Table c has the following definition.
CREATE TABLE c ( c1 INTEGER, cb INTEGER, cd1 DATE, cc2 CHARACTER(30)) PARTITION BY (COLUMN, RANGE_N(cd1 BETWEEN DATE '2006-01-01' AND DATE '2020-12-31' EACH INTERVAL '1' MONTH));
Table p has the following definition.
CREATE TABLE p ( p1 INTEGER, pb INTEGER NOT NULL UNIQUE, pc1 CHARACTER(10)) PRIMARY INDEX (p1);
You submit the following ALTER TABLE statement to add the desired table-level foreign key constraint to table c, with column c.cb referencing column p.pb.
ALTER TABLE c ADD FOREIGN KEY (cb) REFERENCES p (pb);
Because this foreign key only defines a relationship between a single column in the referencing and the referenced tables, you could just as well have defined it as a column-level constraint like the following.
ALTER TABLE c ADD cb REFERENCES p (pb);
These ALTER TABLE statements both produce the following error table definition.

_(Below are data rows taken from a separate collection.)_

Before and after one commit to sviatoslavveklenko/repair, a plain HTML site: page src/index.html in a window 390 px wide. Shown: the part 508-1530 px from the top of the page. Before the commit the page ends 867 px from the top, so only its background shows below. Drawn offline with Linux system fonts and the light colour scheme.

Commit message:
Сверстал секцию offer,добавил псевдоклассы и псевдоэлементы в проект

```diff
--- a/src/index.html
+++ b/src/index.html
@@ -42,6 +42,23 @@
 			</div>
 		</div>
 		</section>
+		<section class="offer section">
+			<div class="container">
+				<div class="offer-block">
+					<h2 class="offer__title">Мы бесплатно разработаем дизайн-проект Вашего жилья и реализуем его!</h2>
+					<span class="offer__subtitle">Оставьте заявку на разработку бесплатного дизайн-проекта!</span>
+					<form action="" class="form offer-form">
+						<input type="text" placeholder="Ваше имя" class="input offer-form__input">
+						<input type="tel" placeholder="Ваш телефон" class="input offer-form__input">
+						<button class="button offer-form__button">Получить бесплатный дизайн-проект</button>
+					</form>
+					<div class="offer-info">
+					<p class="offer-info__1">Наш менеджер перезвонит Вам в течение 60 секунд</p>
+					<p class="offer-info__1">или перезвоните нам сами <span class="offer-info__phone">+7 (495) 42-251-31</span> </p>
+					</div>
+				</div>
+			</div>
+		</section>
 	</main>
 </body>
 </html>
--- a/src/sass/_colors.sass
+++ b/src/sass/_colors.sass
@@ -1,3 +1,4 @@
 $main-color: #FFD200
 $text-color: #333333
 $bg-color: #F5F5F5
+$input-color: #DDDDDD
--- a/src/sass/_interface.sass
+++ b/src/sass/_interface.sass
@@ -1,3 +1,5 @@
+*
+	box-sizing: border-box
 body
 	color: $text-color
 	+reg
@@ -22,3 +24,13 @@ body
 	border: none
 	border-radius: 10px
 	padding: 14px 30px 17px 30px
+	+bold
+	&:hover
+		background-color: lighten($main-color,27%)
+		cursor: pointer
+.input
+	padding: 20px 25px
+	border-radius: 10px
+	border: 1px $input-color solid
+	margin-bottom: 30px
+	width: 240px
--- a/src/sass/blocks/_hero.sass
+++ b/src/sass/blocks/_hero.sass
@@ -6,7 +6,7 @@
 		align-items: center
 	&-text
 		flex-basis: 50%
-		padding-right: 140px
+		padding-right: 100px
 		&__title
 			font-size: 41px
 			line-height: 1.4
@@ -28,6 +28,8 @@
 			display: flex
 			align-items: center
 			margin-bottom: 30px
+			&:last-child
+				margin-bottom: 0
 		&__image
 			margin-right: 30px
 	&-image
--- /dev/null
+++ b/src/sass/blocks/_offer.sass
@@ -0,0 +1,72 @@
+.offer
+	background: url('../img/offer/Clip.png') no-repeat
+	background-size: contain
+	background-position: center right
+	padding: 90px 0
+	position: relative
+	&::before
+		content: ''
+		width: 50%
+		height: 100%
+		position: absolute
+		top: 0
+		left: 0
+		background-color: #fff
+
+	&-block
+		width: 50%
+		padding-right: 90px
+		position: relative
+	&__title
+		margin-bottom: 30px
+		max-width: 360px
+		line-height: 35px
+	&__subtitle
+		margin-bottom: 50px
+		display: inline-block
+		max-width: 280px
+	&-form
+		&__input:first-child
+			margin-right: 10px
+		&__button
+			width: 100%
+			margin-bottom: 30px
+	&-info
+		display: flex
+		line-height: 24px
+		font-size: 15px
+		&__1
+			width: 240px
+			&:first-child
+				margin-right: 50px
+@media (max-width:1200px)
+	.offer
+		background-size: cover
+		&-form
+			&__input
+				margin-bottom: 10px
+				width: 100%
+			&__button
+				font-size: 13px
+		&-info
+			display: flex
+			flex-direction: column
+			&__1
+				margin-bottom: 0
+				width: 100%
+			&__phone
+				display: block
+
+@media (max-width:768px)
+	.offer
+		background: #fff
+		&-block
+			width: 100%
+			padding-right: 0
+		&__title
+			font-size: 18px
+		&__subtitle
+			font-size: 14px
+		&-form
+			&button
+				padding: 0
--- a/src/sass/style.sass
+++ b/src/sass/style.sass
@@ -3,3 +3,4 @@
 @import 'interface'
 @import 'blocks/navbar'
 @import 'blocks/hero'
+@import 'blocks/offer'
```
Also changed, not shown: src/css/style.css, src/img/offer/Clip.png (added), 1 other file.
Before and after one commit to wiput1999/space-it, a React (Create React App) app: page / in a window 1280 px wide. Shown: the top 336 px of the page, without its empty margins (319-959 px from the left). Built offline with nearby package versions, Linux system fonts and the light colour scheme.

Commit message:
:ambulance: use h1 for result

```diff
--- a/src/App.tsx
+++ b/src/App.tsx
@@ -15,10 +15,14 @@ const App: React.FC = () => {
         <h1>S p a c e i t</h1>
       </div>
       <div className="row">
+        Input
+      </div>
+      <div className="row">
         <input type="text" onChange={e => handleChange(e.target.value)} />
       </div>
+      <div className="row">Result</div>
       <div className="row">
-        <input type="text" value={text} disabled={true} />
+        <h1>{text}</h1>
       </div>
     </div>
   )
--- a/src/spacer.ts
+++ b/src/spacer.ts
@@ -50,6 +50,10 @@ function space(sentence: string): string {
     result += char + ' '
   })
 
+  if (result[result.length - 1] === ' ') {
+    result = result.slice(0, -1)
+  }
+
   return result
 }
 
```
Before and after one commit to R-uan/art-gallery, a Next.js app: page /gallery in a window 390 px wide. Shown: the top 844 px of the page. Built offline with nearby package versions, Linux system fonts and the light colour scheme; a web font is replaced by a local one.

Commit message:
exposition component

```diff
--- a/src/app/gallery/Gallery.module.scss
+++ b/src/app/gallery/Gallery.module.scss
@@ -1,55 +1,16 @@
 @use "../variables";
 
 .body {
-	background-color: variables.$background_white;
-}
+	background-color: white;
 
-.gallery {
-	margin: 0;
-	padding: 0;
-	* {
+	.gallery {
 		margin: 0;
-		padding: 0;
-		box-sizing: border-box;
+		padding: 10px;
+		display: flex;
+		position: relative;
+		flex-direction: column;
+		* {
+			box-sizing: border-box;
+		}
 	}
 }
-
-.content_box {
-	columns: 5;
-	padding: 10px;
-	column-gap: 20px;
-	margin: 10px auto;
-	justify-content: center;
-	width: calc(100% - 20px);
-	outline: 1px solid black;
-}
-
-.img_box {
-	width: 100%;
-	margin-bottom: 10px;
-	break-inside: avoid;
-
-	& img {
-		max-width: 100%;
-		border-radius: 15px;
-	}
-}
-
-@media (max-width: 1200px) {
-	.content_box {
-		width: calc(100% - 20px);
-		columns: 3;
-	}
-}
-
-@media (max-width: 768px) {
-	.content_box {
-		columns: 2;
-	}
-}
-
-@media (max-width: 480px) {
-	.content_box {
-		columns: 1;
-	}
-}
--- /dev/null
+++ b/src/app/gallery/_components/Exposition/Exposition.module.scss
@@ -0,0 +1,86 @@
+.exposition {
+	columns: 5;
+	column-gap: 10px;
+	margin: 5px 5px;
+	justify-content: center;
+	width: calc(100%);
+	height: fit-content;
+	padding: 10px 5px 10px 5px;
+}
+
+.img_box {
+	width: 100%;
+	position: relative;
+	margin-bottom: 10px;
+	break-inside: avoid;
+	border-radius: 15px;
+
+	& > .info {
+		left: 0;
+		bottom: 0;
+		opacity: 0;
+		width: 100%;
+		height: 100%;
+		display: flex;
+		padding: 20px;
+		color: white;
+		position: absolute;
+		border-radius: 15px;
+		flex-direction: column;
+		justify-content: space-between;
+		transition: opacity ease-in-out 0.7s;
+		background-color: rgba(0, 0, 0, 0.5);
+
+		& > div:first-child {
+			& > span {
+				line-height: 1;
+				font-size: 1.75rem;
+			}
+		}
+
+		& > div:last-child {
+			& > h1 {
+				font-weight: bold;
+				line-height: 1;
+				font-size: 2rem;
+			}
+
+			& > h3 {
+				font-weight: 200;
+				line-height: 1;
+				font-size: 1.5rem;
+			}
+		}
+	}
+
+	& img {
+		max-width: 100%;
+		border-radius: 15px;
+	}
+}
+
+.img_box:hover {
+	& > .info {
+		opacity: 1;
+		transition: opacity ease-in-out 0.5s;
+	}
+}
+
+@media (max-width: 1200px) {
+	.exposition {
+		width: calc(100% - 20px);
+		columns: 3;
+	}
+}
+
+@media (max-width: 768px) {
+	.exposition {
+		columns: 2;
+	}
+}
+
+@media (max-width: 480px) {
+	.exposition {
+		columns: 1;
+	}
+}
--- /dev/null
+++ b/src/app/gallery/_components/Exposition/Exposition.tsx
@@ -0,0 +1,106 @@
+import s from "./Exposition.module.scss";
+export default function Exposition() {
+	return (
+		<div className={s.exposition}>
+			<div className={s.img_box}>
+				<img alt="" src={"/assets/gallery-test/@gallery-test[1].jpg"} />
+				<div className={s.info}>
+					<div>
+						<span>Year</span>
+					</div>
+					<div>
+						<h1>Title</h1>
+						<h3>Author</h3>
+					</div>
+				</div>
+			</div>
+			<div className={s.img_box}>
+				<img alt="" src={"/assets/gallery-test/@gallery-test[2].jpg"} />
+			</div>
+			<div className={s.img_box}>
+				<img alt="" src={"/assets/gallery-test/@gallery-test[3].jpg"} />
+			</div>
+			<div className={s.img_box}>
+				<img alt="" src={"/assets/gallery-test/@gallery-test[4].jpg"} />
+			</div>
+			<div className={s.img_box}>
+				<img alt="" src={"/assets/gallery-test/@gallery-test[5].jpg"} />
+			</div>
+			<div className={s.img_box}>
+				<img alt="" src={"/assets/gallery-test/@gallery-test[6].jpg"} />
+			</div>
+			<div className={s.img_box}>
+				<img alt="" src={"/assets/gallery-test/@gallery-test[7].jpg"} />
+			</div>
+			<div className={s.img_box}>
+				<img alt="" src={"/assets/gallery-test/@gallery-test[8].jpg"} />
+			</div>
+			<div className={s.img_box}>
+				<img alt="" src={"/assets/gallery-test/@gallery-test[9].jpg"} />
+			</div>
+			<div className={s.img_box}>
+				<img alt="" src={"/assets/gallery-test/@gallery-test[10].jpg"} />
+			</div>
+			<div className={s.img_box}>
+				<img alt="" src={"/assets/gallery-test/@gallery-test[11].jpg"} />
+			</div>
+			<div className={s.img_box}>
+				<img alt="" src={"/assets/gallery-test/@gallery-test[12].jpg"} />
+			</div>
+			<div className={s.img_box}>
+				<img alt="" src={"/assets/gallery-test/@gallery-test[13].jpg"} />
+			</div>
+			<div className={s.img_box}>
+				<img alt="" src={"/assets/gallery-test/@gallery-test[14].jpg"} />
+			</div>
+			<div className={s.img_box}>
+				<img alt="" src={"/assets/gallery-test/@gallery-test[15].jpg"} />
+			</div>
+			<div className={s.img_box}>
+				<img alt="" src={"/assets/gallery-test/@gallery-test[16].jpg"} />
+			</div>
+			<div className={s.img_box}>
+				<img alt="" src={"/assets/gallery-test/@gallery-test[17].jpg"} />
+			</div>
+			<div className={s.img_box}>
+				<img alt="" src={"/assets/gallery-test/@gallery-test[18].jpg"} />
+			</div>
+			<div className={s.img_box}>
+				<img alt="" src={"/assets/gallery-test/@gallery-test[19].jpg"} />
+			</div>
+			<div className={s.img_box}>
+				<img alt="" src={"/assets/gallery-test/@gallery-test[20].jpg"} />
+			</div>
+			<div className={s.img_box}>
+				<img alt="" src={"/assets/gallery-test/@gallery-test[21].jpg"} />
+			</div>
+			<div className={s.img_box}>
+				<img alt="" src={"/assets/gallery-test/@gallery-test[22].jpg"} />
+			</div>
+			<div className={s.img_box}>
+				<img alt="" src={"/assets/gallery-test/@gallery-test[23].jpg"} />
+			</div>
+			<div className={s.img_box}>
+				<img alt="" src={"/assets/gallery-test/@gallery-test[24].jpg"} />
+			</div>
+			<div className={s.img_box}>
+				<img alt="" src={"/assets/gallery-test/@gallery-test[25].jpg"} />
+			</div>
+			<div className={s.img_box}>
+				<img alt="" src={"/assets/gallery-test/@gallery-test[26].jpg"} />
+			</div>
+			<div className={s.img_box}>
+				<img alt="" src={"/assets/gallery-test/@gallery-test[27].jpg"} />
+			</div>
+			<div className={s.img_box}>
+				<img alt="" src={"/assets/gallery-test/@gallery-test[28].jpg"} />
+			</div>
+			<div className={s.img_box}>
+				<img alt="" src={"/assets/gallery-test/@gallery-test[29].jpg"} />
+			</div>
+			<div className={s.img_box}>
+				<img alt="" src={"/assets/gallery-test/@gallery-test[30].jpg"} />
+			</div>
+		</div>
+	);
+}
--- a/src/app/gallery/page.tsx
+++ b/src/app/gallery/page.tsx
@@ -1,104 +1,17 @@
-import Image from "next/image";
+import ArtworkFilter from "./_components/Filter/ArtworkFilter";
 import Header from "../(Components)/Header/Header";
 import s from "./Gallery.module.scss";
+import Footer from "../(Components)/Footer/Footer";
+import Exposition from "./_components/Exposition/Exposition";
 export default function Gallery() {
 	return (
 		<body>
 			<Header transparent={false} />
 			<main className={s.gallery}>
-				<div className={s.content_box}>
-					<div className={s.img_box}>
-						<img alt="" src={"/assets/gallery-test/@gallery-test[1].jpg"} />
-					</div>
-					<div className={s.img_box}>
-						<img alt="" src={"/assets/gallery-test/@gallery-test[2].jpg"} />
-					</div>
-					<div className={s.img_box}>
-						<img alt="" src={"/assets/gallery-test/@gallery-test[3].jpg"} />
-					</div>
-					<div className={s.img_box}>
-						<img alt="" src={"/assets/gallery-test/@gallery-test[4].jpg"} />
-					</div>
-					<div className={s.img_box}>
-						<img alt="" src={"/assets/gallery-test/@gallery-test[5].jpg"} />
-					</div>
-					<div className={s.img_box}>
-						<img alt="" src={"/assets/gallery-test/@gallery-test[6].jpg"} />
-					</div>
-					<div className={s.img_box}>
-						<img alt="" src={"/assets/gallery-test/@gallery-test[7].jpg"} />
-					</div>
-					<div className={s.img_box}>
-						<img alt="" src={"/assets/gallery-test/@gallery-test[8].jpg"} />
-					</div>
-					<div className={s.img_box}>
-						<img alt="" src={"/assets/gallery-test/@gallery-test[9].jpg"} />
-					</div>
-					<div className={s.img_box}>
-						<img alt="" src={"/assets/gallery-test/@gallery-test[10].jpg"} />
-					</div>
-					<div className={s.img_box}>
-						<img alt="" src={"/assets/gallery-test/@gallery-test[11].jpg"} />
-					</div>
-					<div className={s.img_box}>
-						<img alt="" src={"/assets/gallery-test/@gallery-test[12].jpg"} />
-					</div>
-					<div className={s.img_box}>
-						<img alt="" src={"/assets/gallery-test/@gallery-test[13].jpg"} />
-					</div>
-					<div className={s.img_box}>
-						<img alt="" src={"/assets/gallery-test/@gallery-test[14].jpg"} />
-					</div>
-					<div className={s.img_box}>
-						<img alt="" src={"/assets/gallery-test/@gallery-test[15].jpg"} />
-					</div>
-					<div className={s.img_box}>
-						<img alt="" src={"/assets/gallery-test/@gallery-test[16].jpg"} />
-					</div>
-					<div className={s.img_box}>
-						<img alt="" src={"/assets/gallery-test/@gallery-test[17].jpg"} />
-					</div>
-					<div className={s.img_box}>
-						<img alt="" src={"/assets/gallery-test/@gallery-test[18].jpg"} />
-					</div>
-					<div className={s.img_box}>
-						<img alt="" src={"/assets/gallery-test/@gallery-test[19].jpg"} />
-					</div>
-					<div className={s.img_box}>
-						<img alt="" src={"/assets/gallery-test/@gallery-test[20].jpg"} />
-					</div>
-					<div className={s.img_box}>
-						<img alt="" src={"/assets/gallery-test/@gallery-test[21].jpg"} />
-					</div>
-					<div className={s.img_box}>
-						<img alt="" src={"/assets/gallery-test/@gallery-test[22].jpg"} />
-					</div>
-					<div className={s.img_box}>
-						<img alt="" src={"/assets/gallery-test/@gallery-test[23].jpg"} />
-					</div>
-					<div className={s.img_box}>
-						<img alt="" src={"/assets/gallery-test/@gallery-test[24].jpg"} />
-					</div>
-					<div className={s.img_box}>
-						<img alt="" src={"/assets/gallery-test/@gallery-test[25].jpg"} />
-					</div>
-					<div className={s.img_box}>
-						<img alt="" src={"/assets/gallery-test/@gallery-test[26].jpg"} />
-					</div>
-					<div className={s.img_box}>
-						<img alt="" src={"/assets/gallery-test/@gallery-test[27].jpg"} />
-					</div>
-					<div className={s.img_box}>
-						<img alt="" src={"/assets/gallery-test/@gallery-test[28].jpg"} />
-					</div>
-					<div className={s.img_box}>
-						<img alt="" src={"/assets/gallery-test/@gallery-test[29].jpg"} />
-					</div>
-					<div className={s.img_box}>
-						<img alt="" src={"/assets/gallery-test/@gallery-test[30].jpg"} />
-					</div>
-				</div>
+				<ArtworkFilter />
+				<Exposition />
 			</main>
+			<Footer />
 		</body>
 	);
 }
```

CREATE TABLE c_0 ( c1 INTEGER, cb INTEGER, cd1 DATE, cd2 CHARACTER(30)) NO PRIMARY INDEX;